A team of researchers in Europe have successfully created a two-state system using time crystals.
The correct response to reading that is: eureka! We would have also accepted “wow,” “OMG,” and “hooray,” given the potential implications of this incredible breakthrough.
Up front: Time crystals are a recently discovered phase of matter. In their ground state, they oscillate between different configurations without losing or using energy.
(Read more about how time crystals work here: Google’s ‘time crystals’ could be the greatest scientific achievement of our lifetimes)
A team of physicists led by Lancaster University’s Samuli Autti managed to couple two time crystals together in what’s referred to as a “two-state system,” or a “two-level system.”
As far as we can tell, this is the first time this has ever been done. The exciting thing about this experiment is that it lays the groundwork for quantum computers operating with time crystals as qubits.
Background: Per the team’s peer-reviewed research paper:
In our experiments, two coupled time crystals consisting of spin-wave quasiparticles (magnons) form a macroscopic two-level system. The two levels evolve in time as determined intrinsically by a nonlinear feedback, allowing us to construct spontaneous two-level dynamics.
The paper goes on to state that, in the superfluid system they used for their experiment, “the observable time crystal life time can be extended up to a thousand seconds.”
This seemingly props this work up as the likely foundation and blueprint for a quantum coherent system built out of time crystals.
The reasons why we’re so excited about this are threefold:
- One of quantum computing’s toughest challenges is maintaining coherency
- Time crystals can, experimentally, be created at room temperature
- This the closest thing to a free lunch we’ve seen in quantum physics
What’s a free lunch? You’re not supposed to talk about perpetual motion machines when discussing physics papers because you’ll invoke the wrath of the purists who think they aren’t possible.

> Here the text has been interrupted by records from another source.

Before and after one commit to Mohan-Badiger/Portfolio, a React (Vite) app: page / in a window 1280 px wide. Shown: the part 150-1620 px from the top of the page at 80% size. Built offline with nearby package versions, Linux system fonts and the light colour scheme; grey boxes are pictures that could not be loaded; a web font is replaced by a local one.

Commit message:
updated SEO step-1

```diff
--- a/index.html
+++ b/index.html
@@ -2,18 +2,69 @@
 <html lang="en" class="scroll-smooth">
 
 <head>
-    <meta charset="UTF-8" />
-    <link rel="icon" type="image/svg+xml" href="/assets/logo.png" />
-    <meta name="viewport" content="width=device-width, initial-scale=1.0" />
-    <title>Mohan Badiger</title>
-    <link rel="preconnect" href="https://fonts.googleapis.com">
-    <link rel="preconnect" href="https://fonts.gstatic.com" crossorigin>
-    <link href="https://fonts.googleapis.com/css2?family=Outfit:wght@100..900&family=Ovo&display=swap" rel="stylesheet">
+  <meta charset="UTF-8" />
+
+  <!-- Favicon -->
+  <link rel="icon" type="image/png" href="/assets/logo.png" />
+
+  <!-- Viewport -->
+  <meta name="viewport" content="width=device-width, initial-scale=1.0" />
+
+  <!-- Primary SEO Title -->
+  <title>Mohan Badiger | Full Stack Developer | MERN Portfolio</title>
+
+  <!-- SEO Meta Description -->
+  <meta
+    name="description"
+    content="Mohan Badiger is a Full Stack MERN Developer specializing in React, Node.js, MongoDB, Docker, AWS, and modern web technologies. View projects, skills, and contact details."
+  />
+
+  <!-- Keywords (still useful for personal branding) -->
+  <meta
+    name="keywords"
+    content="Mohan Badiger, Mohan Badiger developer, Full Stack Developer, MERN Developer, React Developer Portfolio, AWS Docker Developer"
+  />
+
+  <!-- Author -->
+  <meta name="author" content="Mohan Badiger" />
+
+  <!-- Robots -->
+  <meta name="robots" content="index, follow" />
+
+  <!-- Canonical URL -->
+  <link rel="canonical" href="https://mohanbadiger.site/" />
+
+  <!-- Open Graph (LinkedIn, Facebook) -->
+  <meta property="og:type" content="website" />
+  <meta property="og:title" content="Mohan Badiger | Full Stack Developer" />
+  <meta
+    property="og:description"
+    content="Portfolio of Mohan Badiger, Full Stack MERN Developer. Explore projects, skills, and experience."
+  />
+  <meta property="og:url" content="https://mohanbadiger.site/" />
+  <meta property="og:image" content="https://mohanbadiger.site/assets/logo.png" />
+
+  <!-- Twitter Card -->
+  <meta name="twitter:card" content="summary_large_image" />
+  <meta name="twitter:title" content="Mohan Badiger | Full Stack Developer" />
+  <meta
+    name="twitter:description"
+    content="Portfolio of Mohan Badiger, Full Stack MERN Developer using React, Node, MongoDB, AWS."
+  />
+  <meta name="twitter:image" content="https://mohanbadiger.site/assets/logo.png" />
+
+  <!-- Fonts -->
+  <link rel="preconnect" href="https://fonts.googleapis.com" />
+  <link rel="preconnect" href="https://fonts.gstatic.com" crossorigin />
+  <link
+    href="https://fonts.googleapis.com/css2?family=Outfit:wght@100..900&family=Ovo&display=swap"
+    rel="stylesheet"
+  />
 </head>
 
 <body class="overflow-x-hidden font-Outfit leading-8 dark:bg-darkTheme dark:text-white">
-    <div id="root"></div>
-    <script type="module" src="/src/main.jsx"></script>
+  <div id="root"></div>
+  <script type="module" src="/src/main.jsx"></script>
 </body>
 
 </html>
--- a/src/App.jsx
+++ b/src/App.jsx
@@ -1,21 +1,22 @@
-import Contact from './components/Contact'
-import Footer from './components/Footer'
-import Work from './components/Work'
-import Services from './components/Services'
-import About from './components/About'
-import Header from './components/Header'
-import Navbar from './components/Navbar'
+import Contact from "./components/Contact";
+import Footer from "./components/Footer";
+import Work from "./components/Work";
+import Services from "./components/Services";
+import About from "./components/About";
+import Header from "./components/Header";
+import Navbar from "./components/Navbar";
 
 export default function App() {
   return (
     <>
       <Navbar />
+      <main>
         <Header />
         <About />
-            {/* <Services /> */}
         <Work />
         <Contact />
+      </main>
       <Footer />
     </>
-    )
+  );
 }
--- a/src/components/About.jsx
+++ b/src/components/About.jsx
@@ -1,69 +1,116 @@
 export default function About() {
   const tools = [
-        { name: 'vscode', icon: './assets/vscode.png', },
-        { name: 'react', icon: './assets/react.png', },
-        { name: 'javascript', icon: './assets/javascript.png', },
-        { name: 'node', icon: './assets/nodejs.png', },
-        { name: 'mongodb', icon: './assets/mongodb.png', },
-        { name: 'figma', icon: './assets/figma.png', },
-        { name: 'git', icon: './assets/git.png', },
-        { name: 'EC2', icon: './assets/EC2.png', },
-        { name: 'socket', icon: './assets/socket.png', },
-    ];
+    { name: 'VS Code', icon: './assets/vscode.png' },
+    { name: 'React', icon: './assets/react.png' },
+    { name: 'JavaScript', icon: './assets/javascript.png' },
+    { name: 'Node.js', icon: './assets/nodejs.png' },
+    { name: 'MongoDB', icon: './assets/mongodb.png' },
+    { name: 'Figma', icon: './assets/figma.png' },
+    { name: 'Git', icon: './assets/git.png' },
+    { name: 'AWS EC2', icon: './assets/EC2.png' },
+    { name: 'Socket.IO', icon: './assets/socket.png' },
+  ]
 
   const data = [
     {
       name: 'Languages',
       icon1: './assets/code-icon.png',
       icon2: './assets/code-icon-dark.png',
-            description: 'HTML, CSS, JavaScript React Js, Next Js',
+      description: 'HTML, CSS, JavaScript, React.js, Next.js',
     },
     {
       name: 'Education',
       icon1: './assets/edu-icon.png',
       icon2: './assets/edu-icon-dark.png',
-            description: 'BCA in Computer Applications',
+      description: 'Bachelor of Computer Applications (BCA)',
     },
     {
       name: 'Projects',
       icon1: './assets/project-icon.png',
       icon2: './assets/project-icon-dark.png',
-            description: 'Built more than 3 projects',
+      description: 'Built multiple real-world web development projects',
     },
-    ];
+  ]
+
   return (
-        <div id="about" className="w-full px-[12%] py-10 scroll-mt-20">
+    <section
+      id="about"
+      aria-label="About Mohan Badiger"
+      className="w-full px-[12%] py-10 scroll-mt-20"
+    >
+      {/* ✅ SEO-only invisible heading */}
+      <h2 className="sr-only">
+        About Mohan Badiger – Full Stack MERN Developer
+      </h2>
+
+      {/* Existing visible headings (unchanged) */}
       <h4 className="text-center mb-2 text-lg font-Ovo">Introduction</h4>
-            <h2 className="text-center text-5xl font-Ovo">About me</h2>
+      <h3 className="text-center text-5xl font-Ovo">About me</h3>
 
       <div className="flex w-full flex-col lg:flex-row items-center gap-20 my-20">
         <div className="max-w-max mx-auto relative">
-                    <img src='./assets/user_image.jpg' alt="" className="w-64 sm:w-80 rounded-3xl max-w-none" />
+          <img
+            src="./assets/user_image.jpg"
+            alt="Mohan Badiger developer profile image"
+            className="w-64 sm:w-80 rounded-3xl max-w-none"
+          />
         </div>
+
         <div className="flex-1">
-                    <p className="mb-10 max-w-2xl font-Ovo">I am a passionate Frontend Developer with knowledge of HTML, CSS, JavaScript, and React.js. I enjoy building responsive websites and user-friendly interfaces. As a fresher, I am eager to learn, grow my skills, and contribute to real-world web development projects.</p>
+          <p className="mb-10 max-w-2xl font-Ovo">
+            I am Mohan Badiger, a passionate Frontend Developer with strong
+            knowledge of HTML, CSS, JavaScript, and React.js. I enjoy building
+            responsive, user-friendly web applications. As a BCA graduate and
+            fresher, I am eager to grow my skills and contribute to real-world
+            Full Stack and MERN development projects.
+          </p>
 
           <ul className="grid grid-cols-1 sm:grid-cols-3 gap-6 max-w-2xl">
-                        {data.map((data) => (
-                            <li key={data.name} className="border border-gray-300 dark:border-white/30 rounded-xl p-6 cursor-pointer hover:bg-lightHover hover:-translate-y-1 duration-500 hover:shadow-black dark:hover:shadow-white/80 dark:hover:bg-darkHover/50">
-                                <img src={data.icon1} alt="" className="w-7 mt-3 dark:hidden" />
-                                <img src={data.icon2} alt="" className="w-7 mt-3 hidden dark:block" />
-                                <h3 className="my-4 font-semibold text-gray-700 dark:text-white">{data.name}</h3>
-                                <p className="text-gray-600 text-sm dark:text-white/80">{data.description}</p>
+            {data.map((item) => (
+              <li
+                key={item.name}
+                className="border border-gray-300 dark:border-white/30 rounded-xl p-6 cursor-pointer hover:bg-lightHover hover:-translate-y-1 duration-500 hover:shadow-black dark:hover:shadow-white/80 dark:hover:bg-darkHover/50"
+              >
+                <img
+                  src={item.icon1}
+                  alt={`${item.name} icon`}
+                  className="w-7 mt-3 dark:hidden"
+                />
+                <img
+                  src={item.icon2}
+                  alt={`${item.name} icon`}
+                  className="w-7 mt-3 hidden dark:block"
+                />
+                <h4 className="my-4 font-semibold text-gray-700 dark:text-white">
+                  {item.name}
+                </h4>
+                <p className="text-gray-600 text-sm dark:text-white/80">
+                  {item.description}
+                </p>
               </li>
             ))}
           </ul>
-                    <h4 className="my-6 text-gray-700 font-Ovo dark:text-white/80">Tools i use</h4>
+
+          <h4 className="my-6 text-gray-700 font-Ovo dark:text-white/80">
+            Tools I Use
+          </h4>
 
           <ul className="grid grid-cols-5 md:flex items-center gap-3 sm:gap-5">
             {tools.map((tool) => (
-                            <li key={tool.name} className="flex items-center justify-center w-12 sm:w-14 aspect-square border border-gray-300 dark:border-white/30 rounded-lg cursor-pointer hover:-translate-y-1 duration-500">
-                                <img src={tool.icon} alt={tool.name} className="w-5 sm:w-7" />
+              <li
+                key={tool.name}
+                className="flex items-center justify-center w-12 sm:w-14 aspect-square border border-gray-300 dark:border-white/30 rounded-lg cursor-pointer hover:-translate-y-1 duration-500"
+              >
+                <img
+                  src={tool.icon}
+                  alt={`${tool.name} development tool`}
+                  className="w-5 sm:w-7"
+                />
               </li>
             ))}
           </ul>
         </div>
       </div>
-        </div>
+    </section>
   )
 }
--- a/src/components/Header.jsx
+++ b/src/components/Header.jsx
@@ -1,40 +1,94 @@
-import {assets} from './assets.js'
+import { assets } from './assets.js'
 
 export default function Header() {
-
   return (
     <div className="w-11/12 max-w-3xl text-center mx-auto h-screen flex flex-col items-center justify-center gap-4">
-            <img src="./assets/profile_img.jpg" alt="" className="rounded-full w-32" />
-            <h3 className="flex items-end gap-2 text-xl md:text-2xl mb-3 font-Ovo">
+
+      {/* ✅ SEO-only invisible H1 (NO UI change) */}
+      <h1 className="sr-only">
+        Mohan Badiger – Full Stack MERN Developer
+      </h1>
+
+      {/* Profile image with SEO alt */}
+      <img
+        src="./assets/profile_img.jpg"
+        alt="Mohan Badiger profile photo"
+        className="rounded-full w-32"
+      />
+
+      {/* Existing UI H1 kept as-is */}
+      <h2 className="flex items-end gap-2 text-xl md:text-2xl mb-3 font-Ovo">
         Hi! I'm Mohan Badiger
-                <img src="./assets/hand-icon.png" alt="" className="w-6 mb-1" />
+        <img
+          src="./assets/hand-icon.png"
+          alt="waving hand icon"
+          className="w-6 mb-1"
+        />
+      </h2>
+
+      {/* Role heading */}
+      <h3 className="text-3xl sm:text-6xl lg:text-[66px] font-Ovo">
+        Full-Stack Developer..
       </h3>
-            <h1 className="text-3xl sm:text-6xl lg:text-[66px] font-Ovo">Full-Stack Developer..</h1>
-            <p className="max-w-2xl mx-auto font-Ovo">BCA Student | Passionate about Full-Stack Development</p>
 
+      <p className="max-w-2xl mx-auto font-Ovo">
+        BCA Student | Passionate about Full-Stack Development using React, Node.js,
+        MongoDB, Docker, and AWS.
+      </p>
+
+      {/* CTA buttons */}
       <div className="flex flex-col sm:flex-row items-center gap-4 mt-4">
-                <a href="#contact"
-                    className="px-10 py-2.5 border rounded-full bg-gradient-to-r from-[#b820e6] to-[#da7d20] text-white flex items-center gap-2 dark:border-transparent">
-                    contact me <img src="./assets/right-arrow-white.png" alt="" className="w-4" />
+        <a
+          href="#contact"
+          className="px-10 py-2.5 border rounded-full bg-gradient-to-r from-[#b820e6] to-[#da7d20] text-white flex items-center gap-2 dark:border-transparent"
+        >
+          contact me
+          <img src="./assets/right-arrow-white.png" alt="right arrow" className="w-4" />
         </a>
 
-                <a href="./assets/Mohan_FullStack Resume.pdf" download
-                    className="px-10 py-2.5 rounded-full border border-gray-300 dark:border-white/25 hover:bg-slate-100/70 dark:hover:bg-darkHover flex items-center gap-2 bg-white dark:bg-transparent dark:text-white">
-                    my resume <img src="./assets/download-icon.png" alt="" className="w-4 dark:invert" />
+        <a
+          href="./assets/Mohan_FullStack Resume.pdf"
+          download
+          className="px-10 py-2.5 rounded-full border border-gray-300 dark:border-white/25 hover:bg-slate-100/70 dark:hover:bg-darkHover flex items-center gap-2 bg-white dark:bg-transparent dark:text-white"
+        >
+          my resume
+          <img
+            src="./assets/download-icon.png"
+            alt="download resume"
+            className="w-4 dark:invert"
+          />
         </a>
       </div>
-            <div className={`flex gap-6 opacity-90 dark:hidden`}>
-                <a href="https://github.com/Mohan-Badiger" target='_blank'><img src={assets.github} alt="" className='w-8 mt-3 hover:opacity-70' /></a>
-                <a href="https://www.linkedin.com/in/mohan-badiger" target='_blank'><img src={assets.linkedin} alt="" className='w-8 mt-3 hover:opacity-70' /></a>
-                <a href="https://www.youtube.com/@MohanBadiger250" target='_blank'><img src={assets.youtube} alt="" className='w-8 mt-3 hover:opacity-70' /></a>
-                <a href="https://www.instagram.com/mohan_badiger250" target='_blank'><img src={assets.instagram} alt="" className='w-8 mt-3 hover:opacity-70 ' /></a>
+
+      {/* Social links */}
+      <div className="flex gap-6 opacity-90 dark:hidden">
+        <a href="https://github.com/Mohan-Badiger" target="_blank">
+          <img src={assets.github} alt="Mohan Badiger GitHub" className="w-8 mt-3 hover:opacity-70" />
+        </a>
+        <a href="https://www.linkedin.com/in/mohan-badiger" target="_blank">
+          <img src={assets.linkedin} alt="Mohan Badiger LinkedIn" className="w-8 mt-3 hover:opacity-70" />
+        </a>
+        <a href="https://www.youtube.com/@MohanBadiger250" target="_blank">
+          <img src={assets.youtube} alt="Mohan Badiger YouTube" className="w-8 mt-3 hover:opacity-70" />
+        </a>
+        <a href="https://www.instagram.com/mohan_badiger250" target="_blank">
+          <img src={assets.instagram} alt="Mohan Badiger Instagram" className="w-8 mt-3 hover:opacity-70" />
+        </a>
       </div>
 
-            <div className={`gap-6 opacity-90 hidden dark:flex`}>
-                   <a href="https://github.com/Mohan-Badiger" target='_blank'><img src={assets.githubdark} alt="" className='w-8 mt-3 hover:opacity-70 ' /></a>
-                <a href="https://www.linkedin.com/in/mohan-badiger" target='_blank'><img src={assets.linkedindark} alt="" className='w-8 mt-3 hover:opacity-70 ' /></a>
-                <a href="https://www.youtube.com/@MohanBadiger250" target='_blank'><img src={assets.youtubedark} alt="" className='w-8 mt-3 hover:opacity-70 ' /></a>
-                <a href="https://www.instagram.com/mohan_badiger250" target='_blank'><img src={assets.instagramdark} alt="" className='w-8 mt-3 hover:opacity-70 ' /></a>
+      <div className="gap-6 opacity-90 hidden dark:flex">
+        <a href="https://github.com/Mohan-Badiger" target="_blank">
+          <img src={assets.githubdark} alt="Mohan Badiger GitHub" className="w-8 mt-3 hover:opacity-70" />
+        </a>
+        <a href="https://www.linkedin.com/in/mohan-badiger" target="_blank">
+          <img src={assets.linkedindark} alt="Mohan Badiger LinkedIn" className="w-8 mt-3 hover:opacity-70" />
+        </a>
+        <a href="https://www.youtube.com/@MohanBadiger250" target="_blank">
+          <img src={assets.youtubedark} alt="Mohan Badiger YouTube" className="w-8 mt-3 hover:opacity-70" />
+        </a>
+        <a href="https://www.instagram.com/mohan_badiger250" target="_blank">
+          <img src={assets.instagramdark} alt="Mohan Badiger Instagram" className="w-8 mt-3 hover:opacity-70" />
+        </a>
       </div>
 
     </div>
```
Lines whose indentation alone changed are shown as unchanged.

A perpetual motion machine is something that, theoretically, could produce energy without consuming any. As far as we know, this doesn’t exist. But, if it did, it would defy the laws of classical physics. And, it would also eliminate the need for “fuel” or external power requirements.
If we could build a perpetual motion machine, it’s possible we could use it to power our world for free.
The Lancaster team’s work touches on the idea of a free lunch (perpetual motion machine) because time crystals, linked together, can function as an extremely low-power qubit.
Lead author Autti described the concept in an interview with ScienceAlert’s Michelle Starr:
Everybody knows that perpetual motion machines are impossible. However, in quantum physics perpetual motion is okay as long as we keep our eyes closed. By sneaking through this crack we can make time crystals.
By “keep our eyes closed,” we assume Autti’s referring to the fact that time crystals, like nearly everything in the quantum world, can’t really be directly observed.
Regardless, a free lunch sure would be something to see. And this research potentially brings us closer than we’ve ever been to it.
Quick take: The last time I was this excited over a quantum computing paper was when the existence of time crystals was confirmed. I think this research could be among the most important technological advances of our lifetimes — potentially in all of history.
The promise of quantum computing at future-scale underwrites nearly every theoretical technology we aspire to one day create. Teleportation machines, warp drives, cold fusion, extended human lives, planet-scale terraforming, Dyson Spheres, and countless other fantasy-fodder staples could go from science fiction to actuation if we build sufficiently capable quantum computing systems.
Who knows? Maybe one day a team of researchers will figure out how to harness the power of time crystals with nothing but a tiny, one-time pulse of energy — not quite lunch, but maybe the universe’s version of a free bread basket.
You can read the whole exciting research paper here on Nature.